One of the reasons why I don’t purple pen so much anymore is because most franchises don’t have the actual housewives writing their blogs. In the past, they have written their own perhaps with someone to look it over, but it was in their tone, and their thoughts. Then the dumb ones got ghostwriters, but even then, they wrote their own notes and then handed it over for the ghostwriter to organize into a post. Then at some point, the ghostwriters just started writing whatever they felt the person should say after watching the show and giving it to the housewife to make changes before sending it in. RHOBH is one of the last franchises where I feel like what is being said is actually originating from the housewife. So let’s check in on what they are saying about this week’s Dorit Drama.
Once and for all: I lost my mother in March. This was months after all the issues with Lisa V. happened. The next day, I worked Y&R. I chose not to tell anyone there because that was the only way I could do my job. It was pure survival. I had to make the same decision for the reunion. We all had a lot of issues that needed to be talked through. I knew it would rob everyone of their ability to be honest with me if they were all walking on eggshells. More over, I couldn’t even talk about my mother without breaking down. The best—and really the only—decision was that if I was going to be at the reunion, I was not going to discuss what had happened until I was ready. I would have happily explained this to Dorit, PK, or anyone who asked.
If I didn’t know better, I could have sworn that instead of being invited to a dinner party, I was actually at a BBQ, and I was the one being grilled! I found the conversation I was engaged in with PK and Dorit to be rather surprising. I don’t believe anyone can ever tell you how you should feel or how you should grieve. Unless they have walked in your shoes, they have no idea what it’s like to lose a parent. Your process is your process, and no one can take that away from you or tell you how you should feel or act. No one.
These seem like reasonable opinions to me from both Rinna and Eileen.
At Dorit and PK’s house, the dinner party held for London friends was a relaxed friendly affair where the wine obviously flowed copiously. It was a dinner party, I imagine, that as often happens stretched over many hours, so one might be forgiven if an accurate memory of what had transpired in conversation might be a little hazy so to speak..
No one can be expected to remember what they said at a dinner party.
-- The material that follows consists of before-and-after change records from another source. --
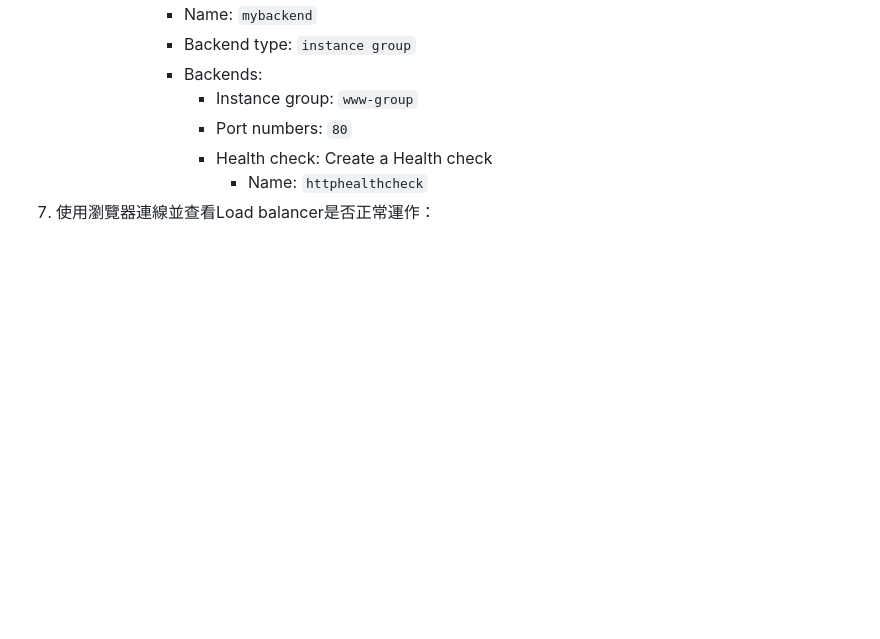
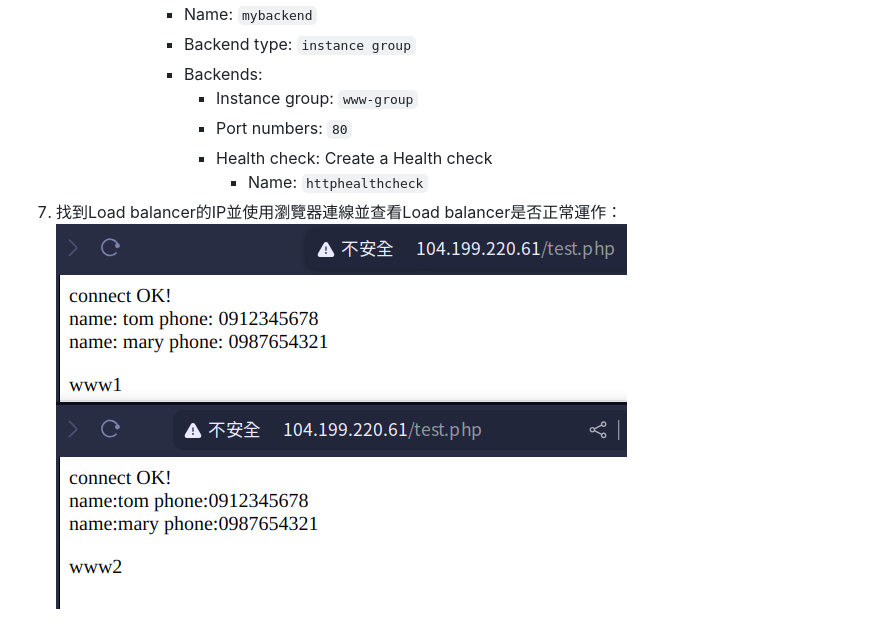
Before and after one commit to dallas145/nqucsie2024gcp, a Markdown page: midterm.md, the part around the change. GitHub-like rendering; blank space fills up the shorter version.

Commit message:
[nb] Edit: midterm.md

```diff
--- a/midterm.md
+++ b/midterm.md
@@ -195,4 +195,5 @@ You need to create two vpc networks, i.e. myvpc1 and myvpc2. In myvpc1 (any zone
                     - Port numbers: `80`
                     - Health check: Create a Health check
                         - Name: `httphealthcheck`
-7. 使用瀏覽器連線並查看Load balancer是否正常運作：<br>
+7. 找到Load balancer的IP並使用瀏覽器連線並查看Load balancer是否正常運作：<br>
+    ![](src/linux-midterm.png)
```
They were drinking with London friends!
Hearing what Erika said about me was tough, but I guess I can understand it. She’s entitled to her opinion, but it’s still not nice to hear.
So kind of like every bitchy, vapid thing that comes out of your mouth about Erika?
Look I like to have fun and be playful and I’m an upfront and open person—I don’t hide things, Lisa V. will attest to that—and now it seems like me and Erika have gotten off on the wrong foot, but I really want things to settle down. I’m confident we can get past this, and I will definitely be trying to.
It’s bad enough when one has to say one is not a shady liar. But when one’s character reference is LVP, that’s just sad,
I love to throw a dinner party and bring people together to relax and enjoy themselves. Since Lisa R. told me that she was alone and her kids were away, I thought she should come and join PK and I at our dinner party. I was looking forward to getting to know her more.
When I want to get to know someone better, I ask them to tell me about themselves. I don’t start talking about their good friend that I also do not know and how her grieving process was unacceptable. This must be another British thing.
I guess it’s obvious that PK and I are opinionated, but we don’t mean to come across in a domineering manner—it’s just our way! We do respect other people’s opinions and love a good debate at the dinner table, and it’s OK if people disagree with us. For us, that’s a good dinner party: lots of lively conversations and viewpoints.
If your nature is to be domineering, and you are domineering and do nothing to real it in, you did mean to come across that way. Opinions on how one chooses to grieve their loved ones is beyond domineering, it is insulting and rude. Which is not how a good hostess treats their dinner guests in any country on planet earth.
I was under the impression that Lisa R. left our dinner party happy and had a lovely time. At least that’s what she told me.
That is called being polite. Try it sometime.
One thing is for sure: Neither PK nor myself had any intention of “dissecting” the deaths of both Lisa R. and Eileen’s family members.
And yet, you seemed to manage to do it accidentally.
We were talking about the mere fact that if people had known Eileen was going through a bereavement, I’m sure there would have been support and understanding. We never had any intention for Lisa R. and Eileen to take offense from anything said. We respect them and feel for them both with those they’ve lost.
So you are accidentally doing it again, and offending again? You should look up the word respect. Your behavior is nowhere close.
In fact, the topic of Eileen’s mother passing was such a small conversation during a very long dinner party with a lot of conversation that I hadn’t even remembered it a week later when I saw Eileen and she mentioned it.
So, no apology. Just a statement that the topic was of such little importance to you that after a tag team assault between you and your husband, on camera, you simply forgot all about it. Is selective amnesia another British thing you have adopted?